__Listed entries__:
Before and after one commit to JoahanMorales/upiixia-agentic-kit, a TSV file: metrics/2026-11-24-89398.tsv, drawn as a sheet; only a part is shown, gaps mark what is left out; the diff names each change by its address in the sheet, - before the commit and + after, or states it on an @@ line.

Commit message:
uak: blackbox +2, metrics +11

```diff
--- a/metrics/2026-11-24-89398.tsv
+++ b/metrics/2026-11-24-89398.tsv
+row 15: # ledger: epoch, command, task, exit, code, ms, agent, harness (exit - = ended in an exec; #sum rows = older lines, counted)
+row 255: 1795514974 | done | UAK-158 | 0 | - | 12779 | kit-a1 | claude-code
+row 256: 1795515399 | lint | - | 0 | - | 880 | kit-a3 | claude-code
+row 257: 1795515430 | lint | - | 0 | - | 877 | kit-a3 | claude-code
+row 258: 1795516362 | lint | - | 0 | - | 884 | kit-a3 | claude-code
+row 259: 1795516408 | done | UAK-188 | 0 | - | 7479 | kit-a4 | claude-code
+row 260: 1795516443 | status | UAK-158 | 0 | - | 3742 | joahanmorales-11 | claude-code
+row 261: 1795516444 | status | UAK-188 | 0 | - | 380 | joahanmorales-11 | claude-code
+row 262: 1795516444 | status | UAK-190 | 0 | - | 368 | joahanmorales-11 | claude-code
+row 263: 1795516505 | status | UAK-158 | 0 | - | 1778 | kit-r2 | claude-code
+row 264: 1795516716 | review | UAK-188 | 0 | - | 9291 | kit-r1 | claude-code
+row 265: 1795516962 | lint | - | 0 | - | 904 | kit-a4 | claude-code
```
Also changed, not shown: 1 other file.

* * *

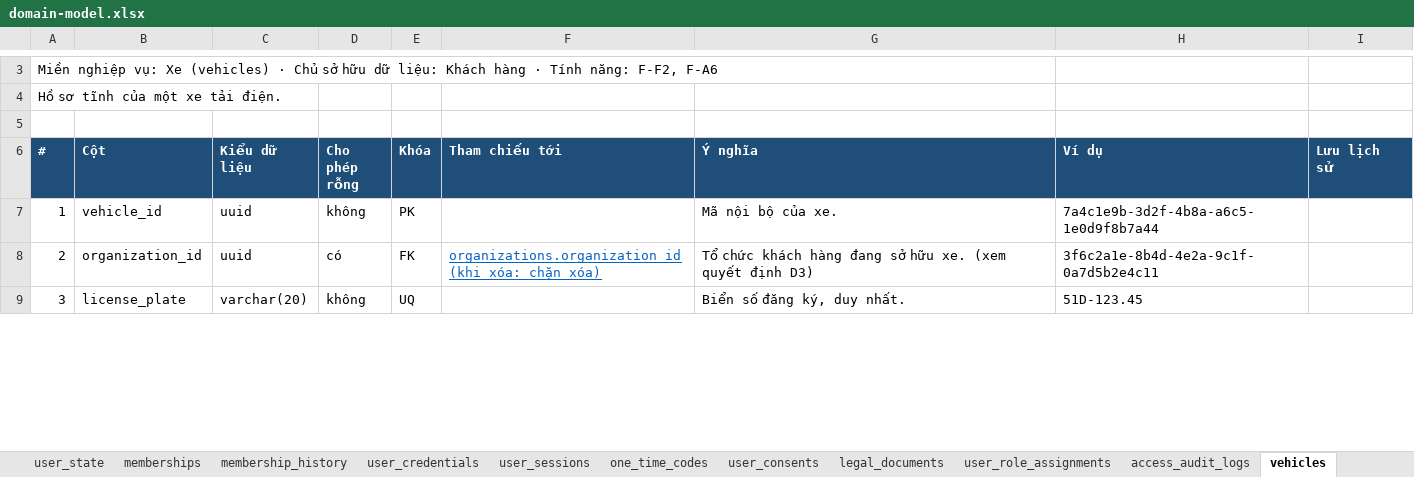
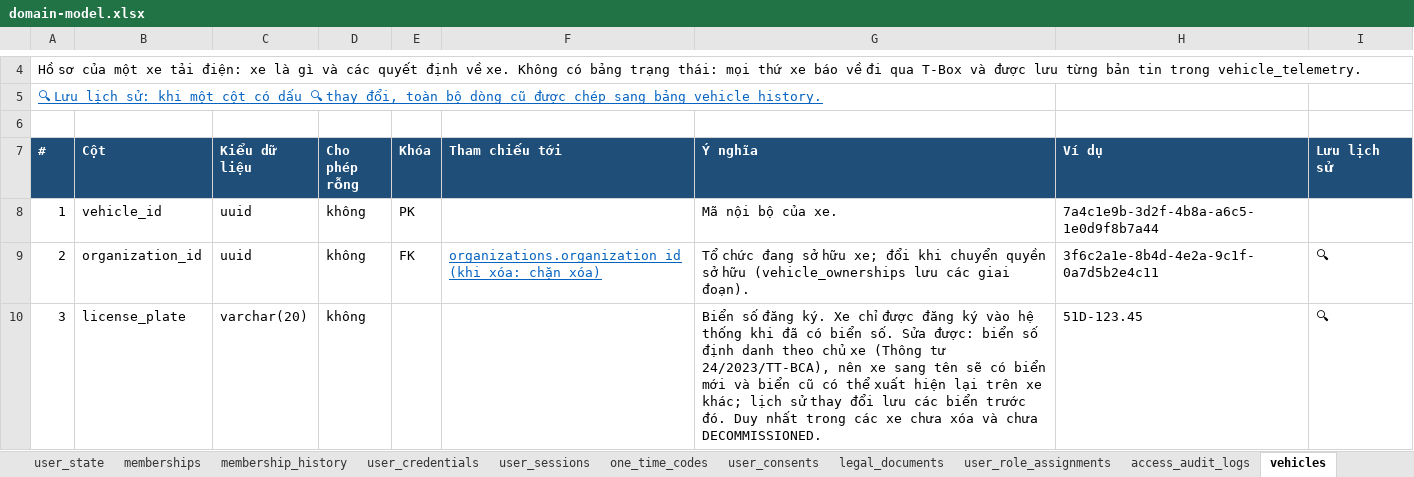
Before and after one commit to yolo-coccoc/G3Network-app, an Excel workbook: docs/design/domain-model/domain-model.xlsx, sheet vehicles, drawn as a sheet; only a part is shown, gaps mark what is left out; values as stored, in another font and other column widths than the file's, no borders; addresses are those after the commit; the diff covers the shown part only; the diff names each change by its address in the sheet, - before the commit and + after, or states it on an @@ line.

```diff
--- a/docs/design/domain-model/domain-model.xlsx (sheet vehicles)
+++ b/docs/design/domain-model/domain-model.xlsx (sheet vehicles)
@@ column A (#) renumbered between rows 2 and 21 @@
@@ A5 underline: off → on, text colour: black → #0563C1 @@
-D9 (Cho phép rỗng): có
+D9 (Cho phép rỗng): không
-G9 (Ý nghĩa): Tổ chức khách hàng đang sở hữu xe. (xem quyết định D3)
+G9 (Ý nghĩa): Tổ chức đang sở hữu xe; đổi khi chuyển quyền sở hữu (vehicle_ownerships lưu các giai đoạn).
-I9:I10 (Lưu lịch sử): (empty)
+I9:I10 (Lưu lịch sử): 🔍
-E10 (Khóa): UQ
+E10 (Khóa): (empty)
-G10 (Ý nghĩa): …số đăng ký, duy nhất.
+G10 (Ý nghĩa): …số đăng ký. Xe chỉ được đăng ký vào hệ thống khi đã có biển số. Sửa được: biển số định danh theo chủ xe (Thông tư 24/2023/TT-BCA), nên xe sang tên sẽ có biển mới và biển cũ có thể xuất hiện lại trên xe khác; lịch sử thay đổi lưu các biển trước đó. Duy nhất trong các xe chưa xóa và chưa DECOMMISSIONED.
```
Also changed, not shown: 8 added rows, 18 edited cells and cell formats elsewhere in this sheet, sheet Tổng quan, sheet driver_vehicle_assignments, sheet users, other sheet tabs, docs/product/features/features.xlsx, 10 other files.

__Assignment__:
The expected result is every line from the material above that includes "lịch".

__Exercise result__:
-I9:I10 (Lưu lịch sử): (empty)
+I9:I10 (Lưu lịch sử): 🔍
+G10 (Ý nghĩa): …số đăng ký. Xe chỉ được đăng ký vào hệ thống khi đã có biển số. Sửa được: biển số định danh theo chủ xe (Thông tư 24/2023/TT-BCA), nên xe sang tên sẽ có biển mới và biển cũ có thể xuất hiện lại trên xe khác; lịch sử thay đổi lưu các biển trước đó. Duy nhất trong các xe chưa xóa và chưa DECOMMISSIONED.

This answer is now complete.